Make an exact copy of the entries below, with all images left out.

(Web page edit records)
↓
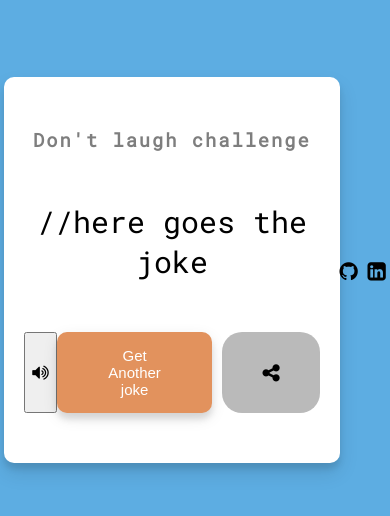
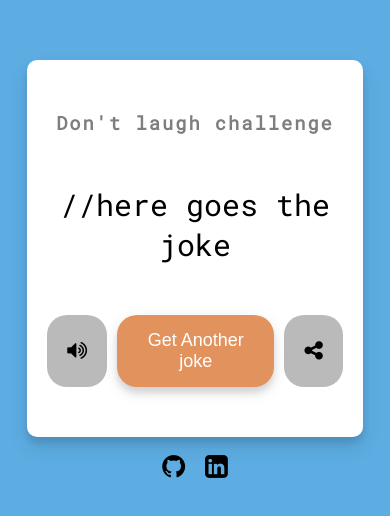
Before and after one commit to krishnamishra2610/DadJokes, a plain HTML site: page index.html in a window 390 px wide. Shown: the part 152-668 px from the top of the page. Drawn offline with Linux system fonts and the light colour scheme; no server answers; a web font is replaced by a local one.

Commit message:
Update style.css

```diff
--- a/style.css
+++ b/style.css
@@ -6,6 +6,7 @@ body{
 background-color: #5DADE2 ;
 font-family: 'Roboto Mono', monospace;
 display: flex;
+flex-direction: column;
 align-items: center;
 justify-content: center;
 height: 100vh;
@@ -79,6 +80,7 @@ h3{
     border: 0;
     border-radius: 20px;
 
+
     color: black;
      font-size : 15px;
     padding: 15px 40px;
@@ -95,7 +97,38 @@ h3{
   outline: 0;
 }
 
+#textSpeech{
+  background-color: rgba(128, 128, 128, 0.541);
+    border: 0;
+    border-radius: 20px;
 
+
+    color: black;
+     font-size : 15px;
+    padding: 15px 40px;
+    cursor: pointer;
+    margin-right: 10px;
+
+}
+#textSpeech:active{
+  transform: scale(0.98);
+}
+
+#textSpeech:focus{
+  outline: 0;
+}
+
+footer{
+  margin-top: 15px;
+  font-size: 20px;
+
+
+}
+footer i{
+  color: black;
+  margin: 4px;
+
+}
 
 
                               /* share button */
@@ -274,3 +307,65 @@ background-color: #FF6600
 
 .resp-sharing-button--telegram:hover {
   background-color: #4B97D1;}
+
+                 /* responsive  */
+
+@media(max-width:768px){
+
+
+  .buttons{
+
+    display: flex;
+    justify-content: center;
+
+  }
+
+  .btn{
+
+    background-color: #E2925D;
+    border: 0;
+    border-radius: 20px;
+    box-shadow: 0 5px 15px rgba(0,0,0,0.1),
+    0 6px 6px rgba(0,0,0,0.1);
+    color: #ffffff;
+     font-size : 18px;
+    padding: 15px 15px;
+    cursor: pointer;
+
+}
+
+#share-btn{
+
+  background-color: rgba(128, 128, 128, 0.541);
+    border: 0;
+    border-radius: 20px;
+
+
+    color: black;
+     font-size : 16px;
+    padding: 8px 20px;
+    cursor: pointer;
+    margin-left: 10px;
+
+}
+
+#textSpeech{
+
+  background-color: rgba(128, 128, 128, 0.541);
+    border: 0;
+    border-radius: 20px;
+
+
+    color: black;
+     font-size : 16px;
+    padding: 8px 20px;
+    cursor: pointer;
+    margin-right 10px;
+
+}
+
+
+
+
+
+}
```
↑
- _Written solution_:
Before and after one commit to krishnamishra2610/DadJokes, a plain HTML site: page index.html in a window 390 px wide. Shown: the part 152-668 px from the top of the page. Drawn offline with Linux system fonts and the light colour scheme; no server answers; a web font is replaced by a local one.

Commit message:
Update style.css

```diff
--- a/style.css
+++ b/style.css
@@ -6,6 +6,7 @@ body{
 background-color: #5DADE2 ;
 font-family: 'Roboto Mono', monospace;
 display: flex;
+flex-direction: column;
 align-items: center;
 justify-content: center;
 height: 100vh;
@@ -79,6 +80,7 @@ h3{
     border: 0;
     border-radius: 20px;
 
+
     color: black;
      font-size : 15px;
     padding: 15px 40px;
@@ -95,7 +97,38 @@ h3{
   outline: 0;
 }
 
+#textSpeech{
+  background-color: rgba(128, 128, 128, 0.541);
+    border: 0;
+    border-radius: 20px;
 
+
+    color: black;
+     font-size : 15px;
+    padding: 15px 40px;
+    cursor: pointer;
+    margin-right: 10px;
+
+}
+#textSpeech:active{
+  transform: scale(0.98);
+}
+
+#textSpeech:focus{
+  outline: 0;
+}
+
+footer{
+  margin-top: 15px;
+  font-size: 20px;
+
+
+}
+footer i{
+  color: black;
+  margin: 4px;
+
+}
 
 
                               /* share button */
@@ -274,3 +307,65 @@ background-color: #FF6600
 
 .resp-sharing-button--telegram:hover {
   background-color: #4B97D1;}
+
+                 /* responsive  */
+
+@media(max-width:768px){
+
+
+  .buttons{
+
+    display: flex;
+    justify-content: center;
+
+  }
+
+  .btn{
+
+    background-color: #E2925D;
+    border: 0;
+    border-radius: 20px;
+    box-shadow: 0 5px 15px rgba(0,0,0,0.1),
+    0 6px 6px rgba(0,0,0,0.1);
+    color: #ffffff;
+     font-size : 18px;
+    padding: 15px 15px;
+    cursor: pointer;
+
+}
+
+#share-btn{
+
+  background-color: rgba(128, 128, 128, 0.541);
+    border: 0;
+    border-radius: 20px;
+
+
+    color: black;
+     font-size : 16px;
+    padding: 8px 20px;
+    cursor: pointer;
+    margin-left: 10px;
+
+}
+
+#textSpeech{
+
+  background-color: rgba(128, 128, 128, 0.541);
+    border: 0;
+    border-radius: 20px;
+
+
+    color: black;
+     font-size : 16px;
+    padding: 8px 20px;
+    cursor: pointer;
+    margin-right 10px;
+
+}
+
+
+
+
+
+}
```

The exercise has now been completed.